Another year, another fantastic Library and Information Week. Whilst every LIW theme is dear to our heart, this year’s theme ‘Where’s the Source?’ held a particular resonance for us here at ALIA and it was clear throughout the week that libraries across the country felt the same way.
The overall aim of the week was to spotlight the urgent need for critical literacy skills and raise awareness of the available toolbox for understanding information sources of all kinds. The continued rise and application of AI, ever-spreading mis and disinformation, waning trust in knowledge production - all of these issues are cause for concern, but the way in which the sector responded to the week’s theme was a major step in the right direction for making our communities aware of how to manage these issues.
Images above (L to R): Social media posts from Deakin University Library, University of Adelaide Library, and Queensland University Library.
Libraries of all persuasions came out in force on social media to share their activities, events and displays. Academic and health libraries used the week to showcase some of their resources for recognising misinformation, services and software that assists with creating accurate citations and bibliographies, and guides for safely and accurately utilised generative AI. Some even posed the ‘quote challenge’ as a reminder to question even long-held assumptions about who said what and when.
Some of our special libraries had fun in the archive exploring the exercise of "citing your sources". The Victorian History Library, for example, asked followers to identify iconic buildings in Victoria before directing them to where they could find information about these building in the collection.
Some of our State Libraries, like the State Library of Queensland, blogged about their tools to help navigate information and avoid misinformation. The State Library of NSW took the guesswork out of finding accurate legal information and the National Library of Australia showed us how to use Trove’s built-in citation tool to cite and share research from the database (amongst many other fantastic posts throughout the week).
School libraries once again rose to the challenge sharing their remarkable displays, like this one from the St Andrew’s Cathedral School. And last but certainly not least our wonderful public libraries ran workshops, promoted resources and fact sheets, hosted LIW-themed garden parties, and ran competitions to name a mere fraction of their activities during the week.
Images above (L to R): Social media posts from PMI Victorian History Library, State Library of Queensland, State Library of NSW, Trove, Melrose High School, and Blacktown City Libraries.
Events and webinars
At the ALIA National Office we were busy running several webinars covering topics ranging from AI to First Nations representation in the sector. First up was Belinda Spry from Wikimedia Australia who led a webinar all about ‘Mythbusting Wikipedia’. Belinda took participants through the history of Wikipedia and other wiki platforms, how to edit articles, some of the challenges posted by geographical and gender bias when creating accurate citations, and how Wikipedia is being used in classrooms.

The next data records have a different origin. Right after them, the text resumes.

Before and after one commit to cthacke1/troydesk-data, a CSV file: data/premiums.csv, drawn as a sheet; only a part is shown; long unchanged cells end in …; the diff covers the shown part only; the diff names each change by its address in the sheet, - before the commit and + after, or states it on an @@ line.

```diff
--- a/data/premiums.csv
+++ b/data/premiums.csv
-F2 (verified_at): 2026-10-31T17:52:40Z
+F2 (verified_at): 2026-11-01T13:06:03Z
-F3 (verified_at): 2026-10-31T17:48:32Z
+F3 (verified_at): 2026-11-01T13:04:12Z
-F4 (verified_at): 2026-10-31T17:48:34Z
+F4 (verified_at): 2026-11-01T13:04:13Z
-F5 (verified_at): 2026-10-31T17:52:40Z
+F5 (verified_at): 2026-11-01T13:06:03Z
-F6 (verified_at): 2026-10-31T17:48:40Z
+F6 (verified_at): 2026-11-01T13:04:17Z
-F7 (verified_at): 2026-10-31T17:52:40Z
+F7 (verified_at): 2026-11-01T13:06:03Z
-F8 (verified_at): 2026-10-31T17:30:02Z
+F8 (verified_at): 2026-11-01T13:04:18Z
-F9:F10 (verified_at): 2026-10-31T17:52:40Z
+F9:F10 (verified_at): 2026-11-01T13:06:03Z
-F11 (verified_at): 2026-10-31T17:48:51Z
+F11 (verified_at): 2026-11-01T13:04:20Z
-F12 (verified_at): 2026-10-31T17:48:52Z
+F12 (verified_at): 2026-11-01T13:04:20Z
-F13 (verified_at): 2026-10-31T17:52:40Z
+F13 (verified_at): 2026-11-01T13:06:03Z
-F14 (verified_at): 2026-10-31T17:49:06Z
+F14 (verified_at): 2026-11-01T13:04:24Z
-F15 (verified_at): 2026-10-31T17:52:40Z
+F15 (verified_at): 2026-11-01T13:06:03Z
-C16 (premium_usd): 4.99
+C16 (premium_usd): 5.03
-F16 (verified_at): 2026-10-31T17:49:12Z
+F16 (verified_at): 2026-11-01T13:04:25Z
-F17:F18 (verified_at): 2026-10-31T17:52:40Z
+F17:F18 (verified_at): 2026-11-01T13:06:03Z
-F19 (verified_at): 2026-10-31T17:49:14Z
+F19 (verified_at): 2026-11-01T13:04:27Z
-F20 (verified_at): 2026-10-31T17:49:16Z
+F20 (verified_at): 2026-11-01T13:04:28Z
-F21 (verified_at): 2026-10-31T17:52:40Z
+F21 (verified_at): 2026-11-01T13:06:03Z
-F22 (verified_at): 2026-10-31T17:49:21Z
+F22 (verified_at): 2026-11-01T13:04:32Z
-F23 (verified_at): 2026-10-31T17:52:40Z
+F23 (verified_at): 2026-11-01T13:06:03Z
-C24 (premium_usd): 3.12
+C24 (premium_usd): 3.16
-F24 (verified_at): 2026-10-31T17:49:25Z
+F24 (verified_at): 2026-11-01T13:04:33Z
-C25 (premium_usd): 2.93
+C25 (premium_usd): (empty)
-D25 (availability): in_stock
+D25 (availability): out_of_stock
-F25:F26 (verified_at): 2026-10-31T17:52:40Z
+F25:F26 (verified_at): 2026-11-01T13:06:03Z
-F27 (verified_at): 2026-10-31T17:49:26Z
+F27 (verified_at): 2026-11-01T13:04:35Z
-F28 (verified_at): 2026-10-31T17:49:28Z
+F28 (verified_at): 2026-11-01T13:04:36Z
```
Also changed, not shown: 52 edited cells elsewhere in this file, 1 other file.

Next, the team from Squiz Kids introduced participants to their podcast ‘Newshounds’ aimed at helping kids to become critical media consumers. You can find some useful classroom activities here. At the same time, participants at the AI: Where’s the Source? webinar were learning all about data in the AI landscape - where it comes from, who owns it, how we can use it and how to safely leverage the potential of AI.
The last webinar of the week was hosted by Dr Kirsten Thorpe and Lauren Booker from the Jumbunna Institute for Indigenous Education and Research at UTS who spoke about the importance of libraries managing Indigenous knowledges appropriately and building relationships with First Nations people to represent history respectfully.
Down in Melbourne nearly 150 attendees gathered at the State Library of Victoria for a one-day symposium on the LIW theme. Kicking off with a keynote address by ACMI Director and CEO Sebastian Chan, the day’s sessions explored the key role that libraries play in raising awareness about the possibilities and challenges of AI and how they might help people’s understanding grow alongside this evolving technology.
And around the country, our ALIA Groups marked the week with everything from trivia nights on ‘Sourcey’ subjects to sessions on the library workforce as a ‘source of strength.’
Image right: a panel discussion at the State Library Victoria symposium.
Hearing from the Hill
The week came to a close with some inspiring and timely words on the floor of Parliament from Susan Templeman MP, Member for Macquarie. Ms Templeman began by acknowledging the timeliness of the LIW theme before going on to highlight the collections, services and inclusiveness of our public libraries, many of which are experiencing continuing threats and challenges from some members of the community with regards to items in their collections.
And on the subject of public libraries, the last day of LIW also saw the launch of our new Libraries Transform campaign - designed to increase public awareness of the value, impact and services provided by libraries and library professionals. It includes a range of free resources to assist libraries with marketing, advocacy, outreach activities and more.
And finally, let us not forget the pins. You can still order our custom ‘Where’s the Source?’ pins from the ALIA Shop. Thank you to everyone who participated in this year’s Library and Information Week. We truly could not do it without you.
Mythbusting Wikipedia: Misinformation, AI and Volunteers
Helping kids become critical media consumers